Now I have had nights where I've gotten a good night's sleep and felt refreshed in the morning.  I think that's actually happened twice in my adult life.  Twice. 

Now part of me wants to believe that one day I'll get this sleep thing finally figured out, that the adversarial relationship I have with the "little slices of death" will give way to a kind of truce.  That's a nice thought, to be sure.  Until then, the battle begins anew in about 90 minutes.  Wish me luck.

Monday, December 2, 2019

Cat Fishing Man

Admittedly, I work hard at maintaining my composure, and for the most part, I am successful.  Every once in the while though I get close to losing "my stuff".  Such was the case today coming home from work today, as I talked to my wife about this story in the news:

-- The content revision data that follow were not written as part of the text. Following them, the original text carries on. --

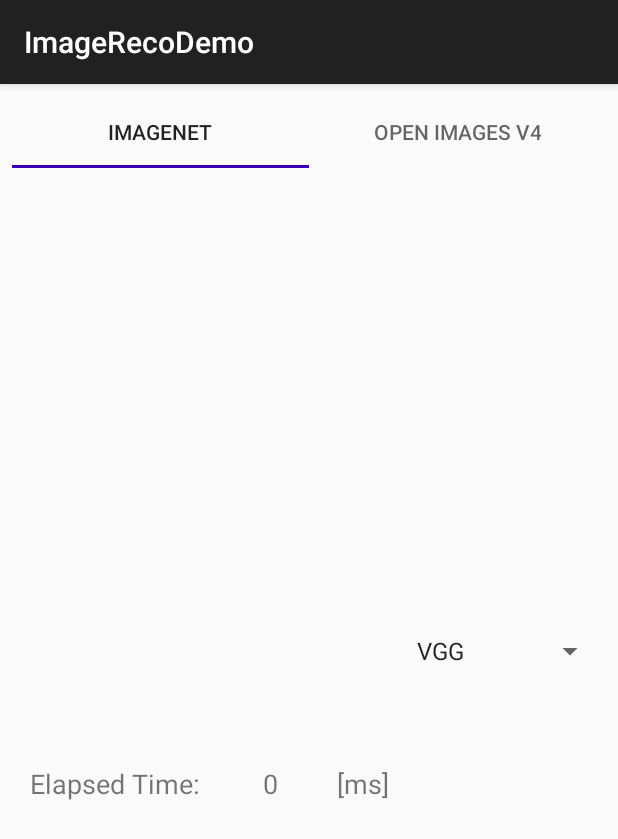
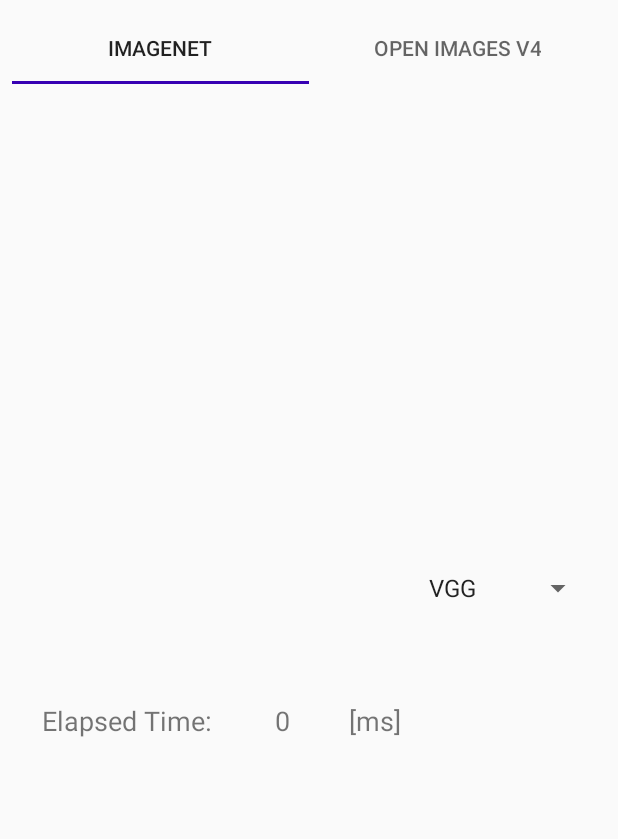
Before and after one commit to Koichi-Hatake/ImageRecoDemoApp, an Android app: the screen it shows after launch (MainActivity), on a phone screen of 412 x 824 dp. Shown: the top 839 px of the screen. Run offline under Robolectric (Android 15) with nearby library versions, the phone set to English and light mode, and no system bars; pictures from the network do not load; 6 statements that could not run were skipped.

Commit message:
Tab issue fix(#1). This is a issue of Pager layout parameter(layout_height).

```diff
--- a/app/src/main/java/net/seeeno/dl/imagerecodemo/ImageNetFragment.java
+++ b/app/src/main/java/net/seeeno/dl/imagerecodemo/ImageNetFragment.java
@@ -204,7 +204,6 @@ public class ImageNetFragment extends AbstractDatasetFragment {
         TreeMap<Integer, Float> resultMap = new TreeMap<>();
         for (int i=0; i < predictArray.length; i++) {
             if (predictArray[i] != 0) {
-                //resultMap.put(Float.valueOf(predictArray[i]), Integer.valueOf(i));
                 resultMap.put(Integer.valueOf(i), Float.valueOf(predictArray[i]));
                 //Log.v(TAG,"Result:" + i  + ": " + predictArray[i]);
             }
@@ -213,7 +212,6 @@ public class ImageNetFragment extends AbstractDatasetFragment {
         Collections.sort(list_entries, new Comparator<Map.Entry<Integer, Float>>() {
             public int compare(Map.Entry<Integer, Float> obj1, Map.Entry<Integer, Float> obj2) {
                 return obj2.getValue().compareTo(obj1.getValue());
-                //return obj2.getKey().compareTo(obj1.getKey());
             }
         });
         int ctr=0;
--- a/app/src/main/java/net/seeeno/dl/imagerecodemo/MainActivity.java
+++ b/app/src/main/java/net/seeeno/dl/imagerecodemo/MainActivity.java
@@ -111,7 +111,6 @@ public class MainActivity extends AppCompatActivity implements
         mTabLayout.setupWithViewPager(viewPager);
 
         mContext = getApplicationContext();
-        //mImageNetFragmet.initNetwork(mContext);
 
     }
 
--- a/app/src/main/res/layout/activity_main.xml
+++ b/app/src/main/res/layout/activity_main.xml
@@ -18,27 +18,23 @@
         app:layout_constraintStart_toStartOf="parent"
         app:layout_constraintTop_toTopOf="parent"
         app:tabIndicatorColor="@color/design_default_color_primary_dark">
-        <!--
-        <android.support.design.widget.TabItem
-            android:layout_width="match_parent"
-            android:layout_height="wrap_content"
-            android:text="@string/tab_name_imagenet"
-            android:visibility="visible" />
-
-        <android.support.design.widget.TabItem
-            android:layout_width="match_parent"
-            android:layout_height="wrap_content"
-            android:text="@string/tab_name_openimg_v4"
-            android:visibility="visible" />
--->
     </android.support.design.widget.TabLayout>
 
     <android.support.v4.view.ViewPager
         android:id="@+id/dataset_pager"
         android:layout_width="match_parent"
-        android:layout_height="match_parent"
-        tools:layout_editor_absoluteX="0dp"
-        tools:layout_editor_absoluteY="0dp"></android.support.v4.view.ViewPager>
+        android:layout_height="0dp"
+        app:layout_constrainedHeight="true"
+        android:layout_marginStart="8dp"
+        android:layout_marginTop="8dp"
+        android:layout_marginEnd="8dp"
+        android:layout_marginBottom="8dp"
+        app:layout_constraintBottom_toTopOf="@+id/fragment_gallery_container"
+        app:layout_constraintEnd_toEndOf="parent"
+        app:layout_constraintStart_toStartOf="parent"
+        app:layout_constraintTop_toBottomOf="@+id/dataset_tab">
+    </android.support.v4.view.ViewPager>
+
     <!--
     <View
         android:id="@+id/divider2"
--- a/app/src/main/res/layout/imagenet_fragment.xml
+++ b/app/src/main/res/layout/imagenet_fragment.xml
@@ -3,18 +3,18 @@
     xmlns:android="http://schemas.android.com/apk/res/android"
     xmlns:app="http://schemas.android.com/apk/res-auto"
     xmlns:tools="http://schemas.android.com/tools"
-    android:id="@+id/frameLayout"
-    android:layout_width="match_parent"
-    android:layout_height="match_parent"
+    android:layout_width="0dp"
+    android:layout_height="0dp"
     tools:context=".ImageNetFragment">
 
     <ImageView
         android:id="@+id/imagenet_reco_img"
         android:layout_width="350dp"
-        android:layout_height="350dp"
+        android:layout_height="300dp"
         android:layout_marginStart="16dp"
         android:layout_marginTop="8dp"
         android:layout_marginEnd="8dp"
+        app:layout_constrainedHeight="true"
         app:layout_constraintEnd_toEndOf="parent"
         app:layout_constraintStart_toStartOf="parent"
         app:layout_constraintTop_toTopOf="parent" />
@@ -27,6 +27,7 @@
         android:layout_marginTop="8dp"
         android:layout_marginEnd="8dp"
         android:orientation="horizontal"
+        app:layout_constrainedHeight="true"
         app:layout_constraintEnd_toEndOf="parent"
         app:layout_constraintStart_toStartOf="parent"
         app:layout_constraintTop_toBottomOf="@+id/imagenet_reco_img">
@@ -37,7 +38,7 @@
             android:layout_height="70dp"
             android:layout_gravity="center_horizontal"
             android:layout_marginLeft="12dp"
-            android:layout_marginTop="4dp"
+            android:layout_marginTop="1dp"
             android:gravity="left"
             android:text=""
             android:textSize="16sp"
--- a/app/src/main/res/layout/openimages_fragment.xml
+++ b/app/src/main/res/layout/openimages_fragment.xml
@@ -3,8 +3,8 @@
     xmlns:android="http://schemas.android.com/apk/res/android"
     xmlns:app="http://schemas.android.com/apk/res-auto"
     xmlns:tools="http://schemas.android.com/tools"
-    android:layout_width="match_parent"
-    android:layout_height="match_parent"
+    android:layout_width="0dp"
+    android:layout_height="0dp"
     tools:context=".OpenImagesFragment">
 
     <!-- TODO: Update blank fragment layout -->
@@ -16,7 +16,7 @@
         android:layout_marginTop="8dp"
         android:layout_marginEnd="8dp"
         android:layout_marginBottom="8dp"
-        android:text="@string/hello_blank_fragment"
+        app:layout_constrainedHeight="true"
         app:layout_constraintBottom_toBottomOf="parent"
         app:layout_constraintEnd_toEndOf="parent"
         app:layout_constraintStart_toStartOf="parent"
--- a/app/src/main/res/values/styles.xml
+++ b/app/src/main/res/values/styles.xml
@@ -1,7 +1,8 @@
 <resources>
 
     <!-- Base application theme. -->
-    <style name="AppTheme" parent="Theme.AppCompat.Light.DarkActionBar">
+    <!---<style name="AppTheme" parent="Theme.AppCompat.Light.DarkActionBar"> -->
+    <style name="AppTheme" parent="Theme.AppCompat.Light.NoActionBar">
         <!-- Customize your theme here. -->
         <!--
         <item name="colorPrimary">@color/colorPrimary</item>
```
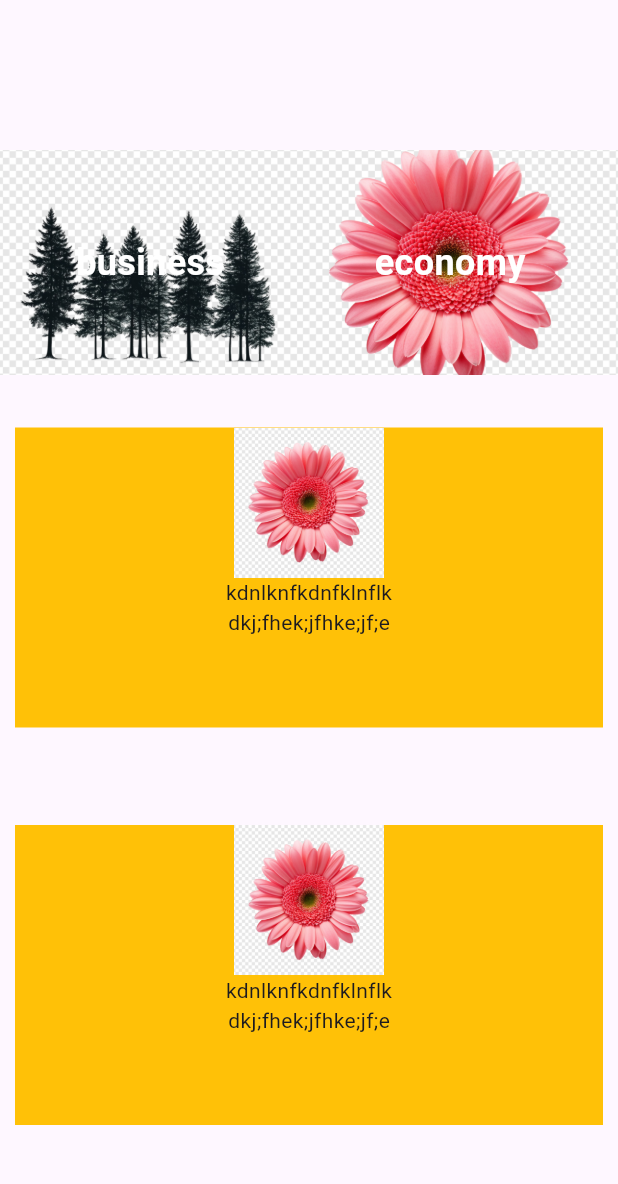
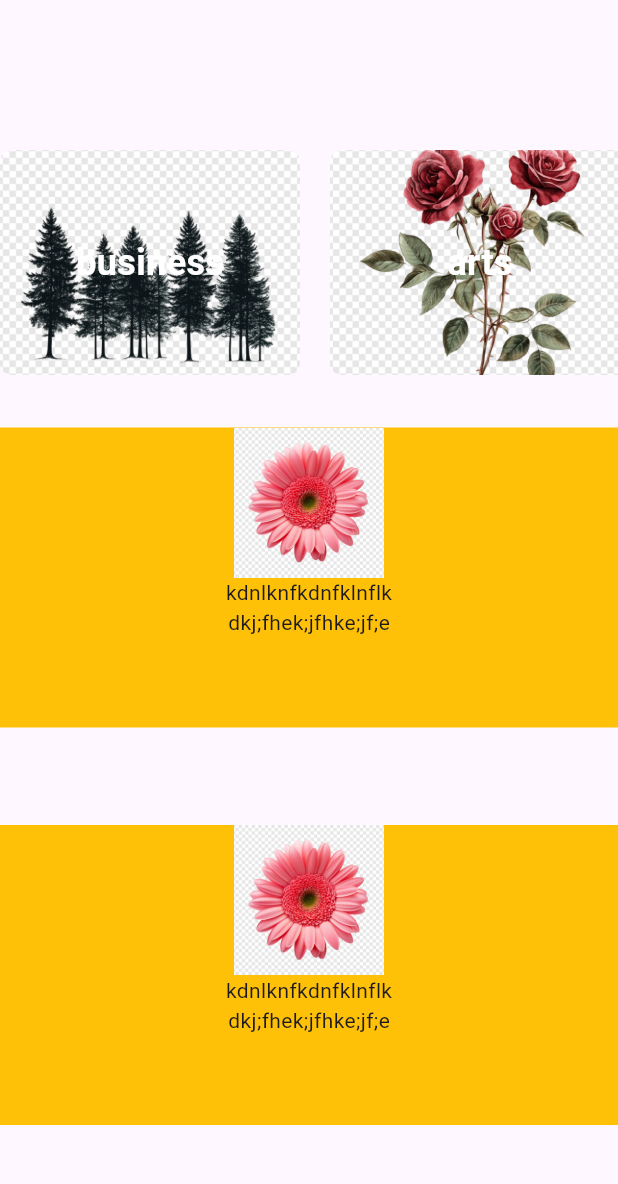
Before and after one commit to AbdoMohamed98/NewsApp, a Flutter app: the screen it shows after launch, on a phone screen of 412 x 824 dp, the part 30-1214 px from its top. Run offline on Flutter 3.47's test engine with Material 3 defaults, Android fonts, the phone set to English and light mode, and no system bars.

```diff
--- a/lib/views/homeview.dart
+++ b/lib/views/homeview.dart
@@ -9,13 +9,16 @@ class Homeview extends StatelessWidget {
   @override
   Widget build(BuildContext context) {
     return Scaffold(
-      body: CustomScrollView(
+      body: Column(
+        children: [
+          const Customappbar(),
+          const SizedBox(height: 100),
+          Expanded( // To allow scrolling content to take remaining space
+            child: CustomScrollView(
               slivers: [
                 SliverToBoxAdapter(
                   child: Column(
                     children: [
-                const Customappbar(),
-                const SizedBox(height: 100),
                       Horizontallistview(),
                       const SizedBox(height: 20),
                       Verticallistview(),
@@ -24,6 +27,9 @@ class Homeview extends StatelessWidget {
                 ),
               ],
             ),
+          ),
+        ],
+      ),
     );
   }
 }
--- a/lib/widgets/customnewscard.dart
+++ b/lib/widgets/customnewscard.dart
@@ -9,13 +9,16 @@ class Customnewscard extends StatelessWidget {
 
   @override
   Widget build(BuildContext context) {
-    return Stack(
+    return Padding(
+      padding: const EdgeInsets.only(right: 20),
+      child: Stack(
         alignment: Alignment.center,
         children: [
           Container(
             height: 150,
             width: 200,
             decoration: BoxDecoration(
+              borderRadius: BorderRadius.circular(8),
               image: DecorationImage(
                 image: AssetImage(modeldata.image),
                 fit: BoxFit.cover,
@@ -31,6 +34,7 @@ class Customnewscard extends StatelessWidget {
             ),
           ),
         ],
+      ),
     );
   }
 }
--- a/lib/widgets/customverticalnewscard.dart
+++ b/lib/widgets/customverticalnewscard.dart
@@ -7,7 +7,7 @@ class Customverticalnewscard extends StatelessWidget {
   @override
   Widget build(BuildContext context) {
     return Padding(
-      padding: const EdgeInsets.only(bottom: 50,top: 15,left: 10,right: 10),
+      padding: const EdgeInsets.only(bottom: 50,top: 15),
       child: Container(
         height: 200,
         width: 200,
--- a/lib/widgets/horizontallistview.dart
+++ b/lib/widgets/horizontallistview.dart
@@ -6,7 +6,7 @@ class Horizontallistview extends StatelessWidget {
    Horizontallistview({super.key});
 final List<Customnewscardmodel> customcards = [
     Customnewscardmodel( image: 'assets/image1.jpg', text: 'business'),
-    Customnewscardmodel( image: 'assets/image3.jpg', text: 'economy'),
+     Customnewscardmodel( image: 'assets/image2.jpg', text: 'arts'),
     Customnewscardmodel( image: 'assets/image3.jpg', text: 'science'),
      Customnewscardmodel( image: 'assets/image1.jpg', text: 'sports'),
     Customnewscardmodel( image: 'assets/image2.jpg', text: 'arts'),
```
Also changed, not shown: lib/models/getnewsmodel.dart (added, +13 -0 lines). Lines whose indentation alone changed are shown as unchanged.
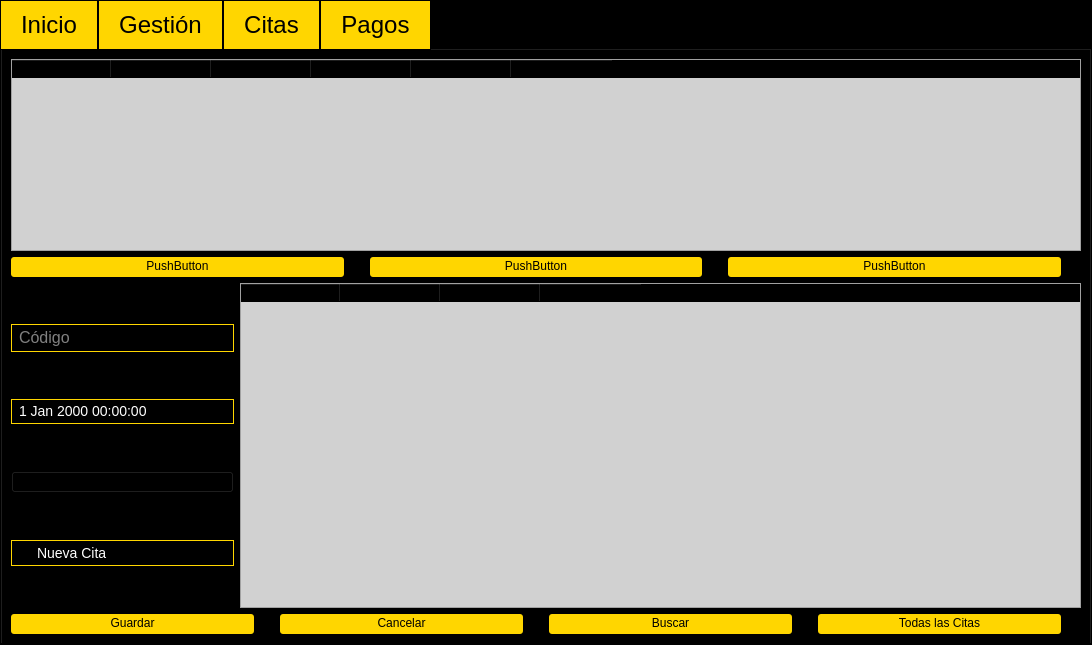
Old version of the form GymFitness/View/gymoperations.ui in the repository J-Pinos3/Desktop_GymManagement.
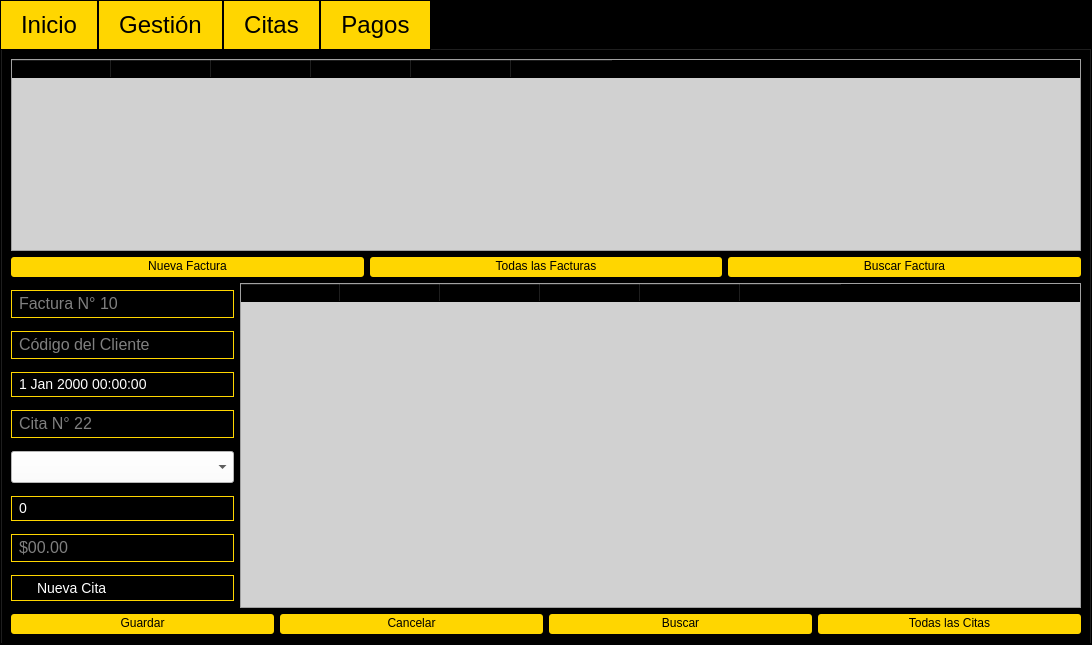
New version of the form. The open tabs and pages were chosen to show the change.

Diff of the .ui file:
```diff
--- a/GymFitness/View/gymoperations.ui
+++ b/GymFitness/View/gymoperations.ui
@@ -469,11 +469,12 @@
 	padding-bottom: 4%;
 	padding-right: 7%;
 	padding-left: 7%;
-	margin-right: 20px;
+
 	border-radius: 3px;
 }
 
 
+
 QWidget#tabCitas QLineEdit{
 	padding-top: 2%;
 	padding-bottom: 3%;
@@ -512,7 +513,33 @@
 	font-size: 14px;
 	border: 1px solid #ffd600
 }
-</string>
+
+
+QWidget#tabCitas QSpinBox{
+	padding-top: 2%;
+	padding-bottom: 3%;
+	padding-left: 5%;
+	width: 100%;
+	min-width: 200px;
+	color: white;
+	font-size: 14px;
+	border: 1px solid #ffd600;
+}
+
+
+QWidget#tabCitas QComboBox{
+	padding-left: 20;
+	height: 30;
+	background-color: white;
+}
+
+QWidget#tabCitas QComboBox::open {
+	background-color: yellow;
+}
+
+QWidget#tabCitas QComboBox QListView {
+	background-color: white;
+}</string>
       </property>
       <attribute name="title">
        <string>Citas</string>
@@ -568,21 +595,21 @@
            <item>
             <widget class="QPushButton" name="pushButton">
              <property name="text">
-              <string>PushButton</string>
+              <string>Nueva Factura</string>
              </property>
             </widget>
            </item>
            <item>
             <widget class="QPushButton" name="pushButton_3">
              <property name="text">
-              <string>PushButton</string>
+              <string>Todas las Facturas</string>
              </property>
             </widget>
            </item>
            <item>
             <widget class="QPushButton" name="pushButton_2">
              <property name="text">
-              <string>PushButton</string>
+              <string>Buscar Factura</string>
              </property>
             </widget>
            </item>
@@ -592,6 +619,19 @@
           <layout class="QHBoxLayout" name="horizontalLayout_8">
            <item>
             <layout class="QVBoxLayout" name="verticalLayout_8">
+             <item>
+              <widget class="QLineEdit" name="appointInvoiceNumber">
+               <property name="sizePolicy">
+                <sizepolicy hsizetype="Preferred" vsizetype="Fixed">
+                 <horstretch>0</horstretch>
+                 <verstretch>0</verstretch>
+                </sizepolicy>
+               </property>
+               <property name="placeholderText">
+                <string>Factura N° 10</string>
+               </property>
+              </widget>
+             </item>
              <item>
               <widget class="QLineEdit" name="txtAppointUserCode">
                <property name="sizePolicy">
@@ -601,7 +641,7 @@
                 </sizepolicy>
                </property>
                <property name="placeholderText">
-                <string>Código</string>
+                <string>Código del Cliente</string>
                </property>
               </widget>
              </item>
@@ -616,7 +656,36 @@
               </widget>
              </item>
              <item>
-              <widget class="QComboBox" name="cbxAppointService"/>
+              <widget class="QLineEdit" name="appointNumber">
+               <property name="sizePolicy">
+                <sizepolicy hsizetype="Preferred" vsizetype="Fixed">
+                 <horstretch>0</horstretch>
+                 <verstretch>0</verstretch>
+                </sizepolicy>
+               </property>
+               <property name="placeholderText">
+                <string>Cita N° 22</string>
+               </property>
+              </widget>
+             </item>
+             <item>
+              <widget class="QComboBox" name="combxAppointService"/>
+             </item>
+             <item>
+              <widget class="QSpinBox" name="sbAppointQuantity"/>
+             </item>
+             <item>
+              <widget class="QLineEdit" name="appointPayAmmount">
+               <property name="sizePolicy">
+                <sizepolicy hsizetype="Preferred" vsizetype="Fixed">
+                 <horstretch>0</horstretch>
+                 <verstretch>0</verstretch>
+                </sizepolicy>
+               </property>
+               <property name="placeholderText">
+                <string>$00.00</string>
+               </property>
+              </widget>
              </item>
              <item>
               <widget class="QCheckBox" name="cbxAppointNew">
@@ -635,6 +704,11 @@
            </item>
            <item>
             <widget class="QTableWidget" name="tblWidAppoint">
+             <column>
+              <property name="text">
+               <string>Id Cita</string>
+              </property>
+             </column>
              <column>
               <property name="text">
                <string>Servicio</string>
@@ -642,7 +716,12 @@
              </column>
              <column>
               <property name="text">
-               <string>Código Usuario</string>
+               <string>Número de Sesiones</string>
+              </property>
+             </column>
+             <column>
+              <property name="text">
+               <string>Total</string>
               </property>
              </column>
              <column>
```
Left out of the diff: 8 changed lines with no effect on the pictures.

"Fishing for Cats Suspect Gets Prison Time"

This story has bothered me since it first appeared in the news a while ago.  The latest iteration is hopefully the last time it rears its ugly head.

I will not describe the story, other than to say that the story title is literally true.

Now it's not much of a secret that I love cats.  In fact, I've written 29 (now 30) postings that reference cats and those are the ones that I actually remembered to correctly tag.  Nothing against dogs, which I do like also, but I have a big soft spot for cats.  As a fully functional big adult person, I have that right.

Anyway, here's the larger point: I work hard...very believing people are inherently good.  Even when bad actors appear, I want to believe that they are trying to do the right thing, even if their actions contradict that idea.  Maybe they are simply confused.  Then I read something like this, and, I just don't understand.

Our pets (cats and dogs) don't have malice.  Even in the worst of circumstances, their actions are a product of instinct.  If someone is attacked by a dog, for example, the dog is doing so because it feels threatened (or feels that their owner is being threatened).  There's an almost comforting purity to that notion, even when polluted by those who would train the dog to act inappropriately. 

To this story, I simply can't process how this "person" could harm a helpless cat.  It genuinely pains me to even think about it.  How does this person's thought even work?  How disordered...does a thought process have to be in order to come up with this kind of action?  I don't understand.  Part of me wants to understand, but another part of me is incredibly angry at what this "person" has done.  Unlike this "person" though, I have the ability to exercise some control over my errant thoughts.

In this story, the animal wasn't the cat.